Dennis Hopper: His rebellious roles on film reflected his life
Actor Dennis Hopper, was one of Hollywood’s most successful figures, an out-sized and sometimes outlandish character whose career covered the second half of the 20th century.
In real life as well as on-screen, Dennis Hopper was one of Hollywood’s most successful figures, an out-sized and sometimes outlandish character whose career covered the second half of the 20th century.
A friend and great admirer of James Dean, he once described the iconic star of “Rebel Without a Cause” (in which Hopper played a small part) as “a guerrilla artist who attacked all restrictions on his sensibility…. I imitated his style in art and in life. It got me in a lot of trouble.”
Trouble for Hopper, who died Saturday at his home in Los Angeles, took the form of drug and alcohol abuse as well as five failed marriages (one of which, to The Mamas & the Papas singer Michelle Phillips, lasted just eight days).
But though it stumbled from time to time, Hopper’s career had many high points.
He both directed and starred in (with Peter Fonda and Jack Nicholson) “Easy Rider,” the 1969 low-budget film that was a box-office smash. Coming at a time when the Vietnam War was wrenching American politics and society and when the counter-culture was fully defining the 60s, its worldview stood for all that seemed to be troubling and disruptive at the time.
The film’s promotional poster read: “A man went looking for America. And couldn’t find it anywhere.”
“Easy Rider” was named best movie by a new director at the Cannes Film Festival.
"It was just a very special time when the lunatics really got to take over the asylum for a minute," Hopper told Reuters in 2008. "For a brief moment there, there really seemed to be an independent film movement. Then it was over."
Many of Hopper’s other best-known portrayals – in movies ranging from the manic photographer in “Apocalypse Now” to “Blue Velvet” to “Red Rock West” to the alcoholic assistant basketball coach in “Hoosiers” – expressed alienation, criminal insanity, and sometimes just weirdness.

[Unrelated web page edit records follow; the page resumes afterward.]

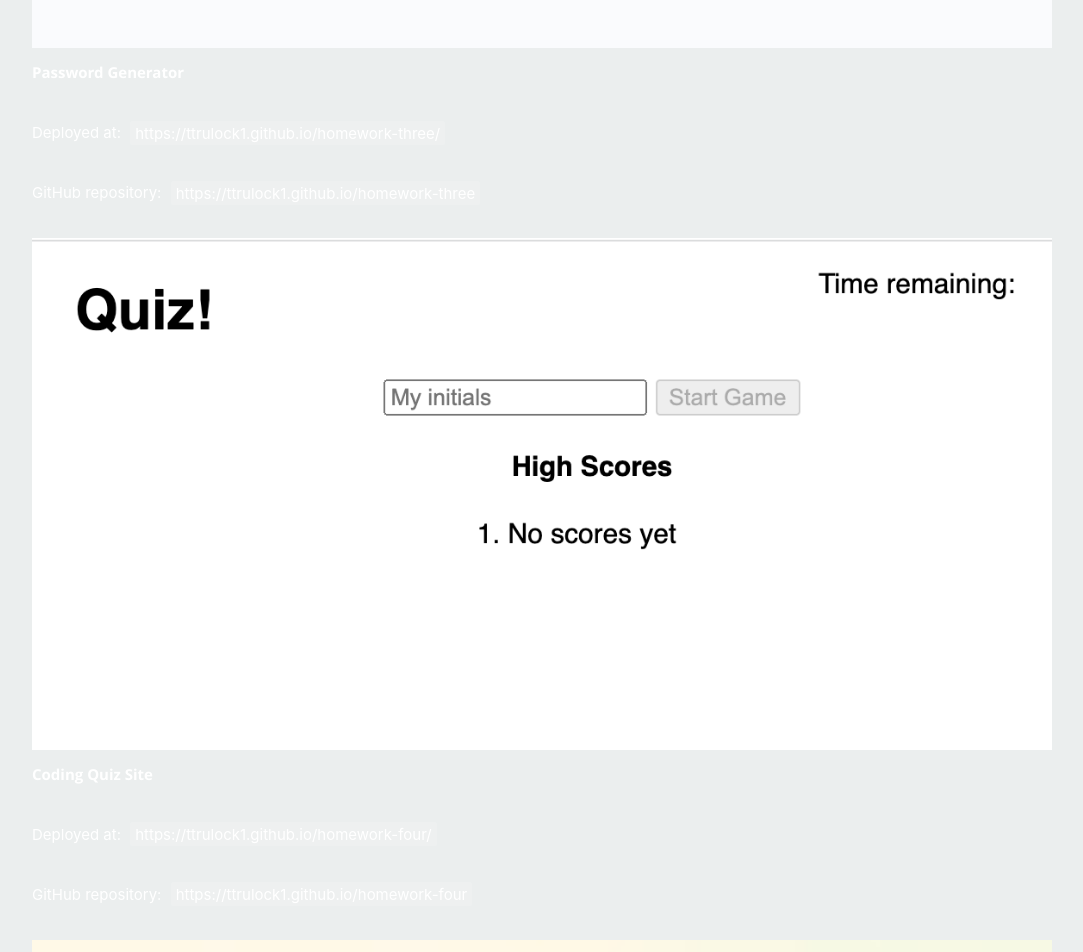
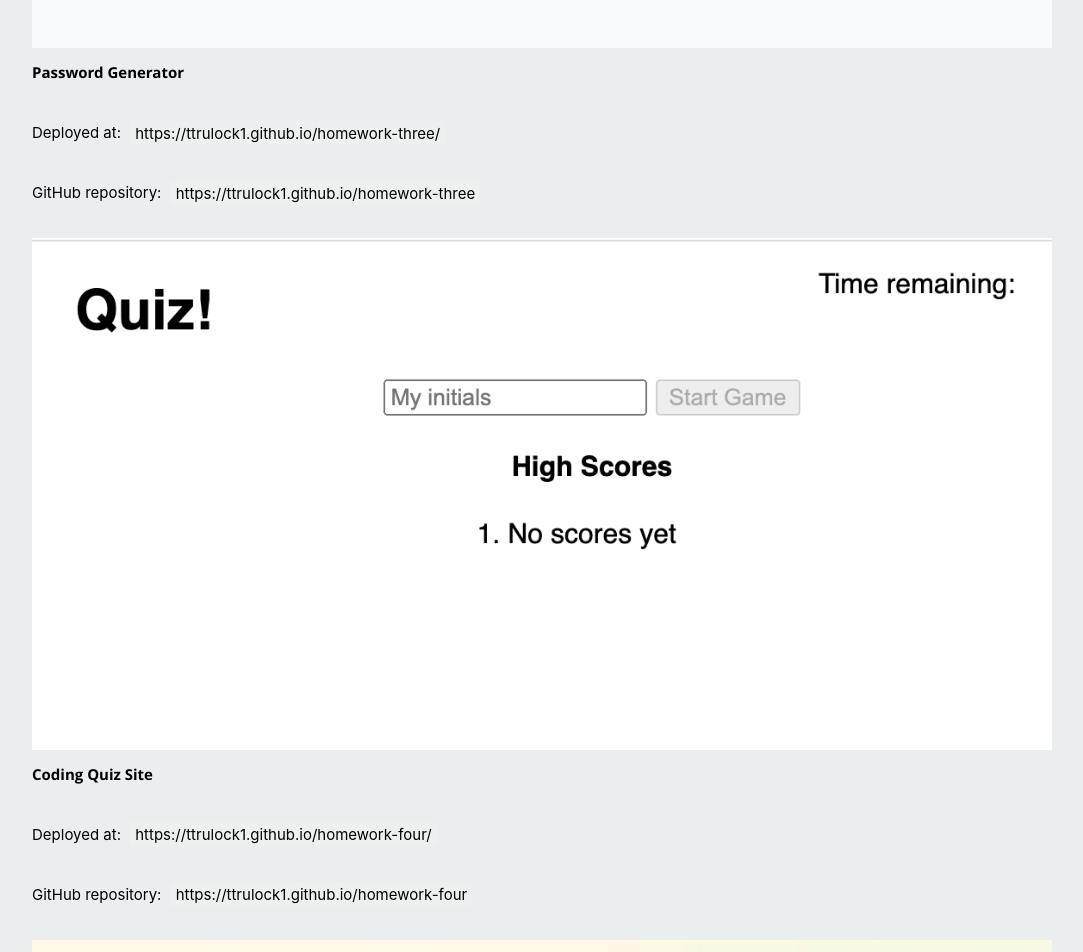
Before and after one commit to ttrulock1/portfolio-site, a React (Create React App) app: page /portfolio in a window 1280 px wide. Shown: the part 980-1932 px from the top of the page, without its empty margins (98-1181 px from the left). Built offline with nearby package versions, Linux system fonts and the light colour scheme.

Commit message:
fixed font colors on portfolio updated  repo links

```diff
--- a/src/App.css
+++ b/src/App.css
@@ -4,11 +4,11 @@ img{
 .app {
   background-color: #282c34;
   min-height: 100vh;
-  color: white;
+  color: black;
 }
 
 a{
-  color: white;
+  color: black;
   text-decoration: none;
   border-radius: .25rem;
   padding: .25rem .5rem;
--- a/src/components/Portfolio.js
+++ b/src/components/Portfolio.js
@@ -37,20 +37,20 @@ const Portfolio = props => {
                             <img id="img" src= {passwordscreenshot} className="item-img" alt="GIF of README app use" width="100%" />
                             <p><b>Password Generator</b></p>
                             <p>Deployed at: <a href="https://ttrulock1.github.io/homework-three/" target="_blank"> https://ttrulock1.github.io/homework-three/</a> </p>
-                            <p>GitHub repository: <a href="https://ttrulock1.github.io/homework-three" target="_blank">https://ttrulock1.github.io/homework-three</a></p>
+                            <p>GitHub repository: <a href="https://github.com/ttrulock1/homework-three/" target="_blank">https://ttrulock1.github.io/homework-three</a></p>
                         </div>
                         </div>
                         <div class="tab-pane fade" id="list-portfolio" role="tabpanel" aria-labelledby="list-portfolio-list">
                             <img id="img" src={codingquiz} className="item-img" alt="Contact UI Screenshot" width="100%" />
                             <p><b>Coding Quiz Site</b></p>
                             <p>Deployed at: <a href="https://ttrulock1.github.io/homework-four/" target="_blank">https://ttrulock1.github.io/homework-four/</a></p>
-                            <p>GitHub repository: <a href="https://ttrulock1.github.io/homework-four" target="_blank">https://ttrulock1.github.io/homework-four</a></p>
+                            <p>GitHub repository: <a href="https://github.com/ttrulock1/homework-four/" target="_blank">https://ttrulock1.github.io/homework-four</a></p>
                         </div>
                         <div class="tab-pane fade" id="list-Plan" role="tabpanel" aria-labelledby="list-Plan-list">
                             <img id="img" src={sampleimage} className="item-img" alt="Cardio Screenshot" width="100%" />
                             <p><b>Daily Schedule Planner</b></p>
                             <p>Deployed at: <a href="https://ttrulock1.github.io/homework-five/" target="_blank">https://ttrulock1.github.io/homework-five/</a></p>
-                            <p>GitHub repository: <a href="https://ttrulock1.github.io/homework-five" target="_blank">https://ttrulock1.github.io/homework-five</a></p>
+                            <p>GitHub repository: <a href="https://github.com/ttrulock1/homework-five/" target="_blank">https://ttrulock1.github.io/homework-five</a></p>
                         </div>
                         <div class="tab-pane fade" id="list-pw" role="tabpanel" aria-labelledby="list-pw-list">
                             <img id="img" src={weatherpic} className="item-img" alt="Contact UI Screenshot" width="100%" />
@@ -62,19 +62,19 @@ const Portfolio = props => {
                             <img id="img" src={camping} className="item-img" alt="Camping1" width="100%" />
                             <p><b>Camping Project 1</b></p>
                             <p>Deployed at: <a href="https://vincentmomot.github.io/Camping-in-the-SouthEast/" target="_blank">Camping</a></p>
-                            <p>GitHub repository: <a href="https://vincentmomot.github.io/Camping-in-the-SouthEast" target="_blank">https://vincentmomot.github.io/Camping-in-the-SouthEast/</a></p>
+                            <p>GitHub repository: <a href="https://github.com/VincentMomot/Camping-in-the-SouthEast" target="_blank">https://vincentmomot.github.io/Camping-in-the-SouthEast/</a></p>
                         </div>
                         <div class="tab-pane fade" id="list-run" role="tabpanel" aria-labelledby="list-run-list">
                             <img id="img" src={galleryimage} className="item-img" alt="Gallery Screenshot" width="100%" />
                             <p><b>Gallery Project 2</b></p>
                             <p>Deployed at: <a href="https://gallerybootcampproject.herokuapp.com/"> https://gallerybootcampproject.herokuapp.com/</a> </p>
-                            <p>GitHub repository: <a href="https://gallerybootcampproject.herokuapp.com" target="_blank">https://gallerybootcampproject.herokuapp.com</a></p>
+                            <p>GitHub repository: <a href="https://github.com/ttrulock1/BootcampProject2" target="_blank">https://gallerybootcampproject.herokuapp.com</a></p>
                         </div>
                         <div class="tab-pane fade" id="list-project3" role="tabpanel" aria-labelledby="list-project3">
                             <img id="img" src={notetaker} className="item-img" alt="Photoalbulm screenshot" width="100%" />
                             <p><b>NoteTaker App</b></p>
                             <p>Deployed at: <a href="https://shielded-springs-24478.herokuapp.com/" target="_blank">Note Taker</a></p>
-                            <p>GitHub repository: <a href="https://shielded-springs-24478.herokuapp.com" target="_blank">https://shielded-springs-24478.herokuapp.com</a></p>
+                            <p>GitHub repository: <a href="https://github.com/ttrulock1/Homework11" target="_blank">https://shielded-springs-24478.herokuapp.com</a></p>
                         </div>
                     </div>
 
```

"Dennis Hopper was part of that sort of misfit, rebel-persona generation where you just didn't hit your mark and say your lines and try to create a movie icon type of presence," said Monitor film critic Peter Rainer. "He was much more rough-hewn, rough-edged and intuitive as an actor, and this created a lot of problems early on."
Hopper, who studied at the Actors Studio with Lee Strasburg in New York, also performed on stage and in many TV appearances. He was also an accomplished photographer, painter, and sculptor.
Dennis Hopper, whose work won many awards and two Oscar nominations, made his last public appearance in March, when he was honored with a star on the Hollywood Walk of Fame in front of Grauman’s Chinese Theater on Hollywood Boulevard.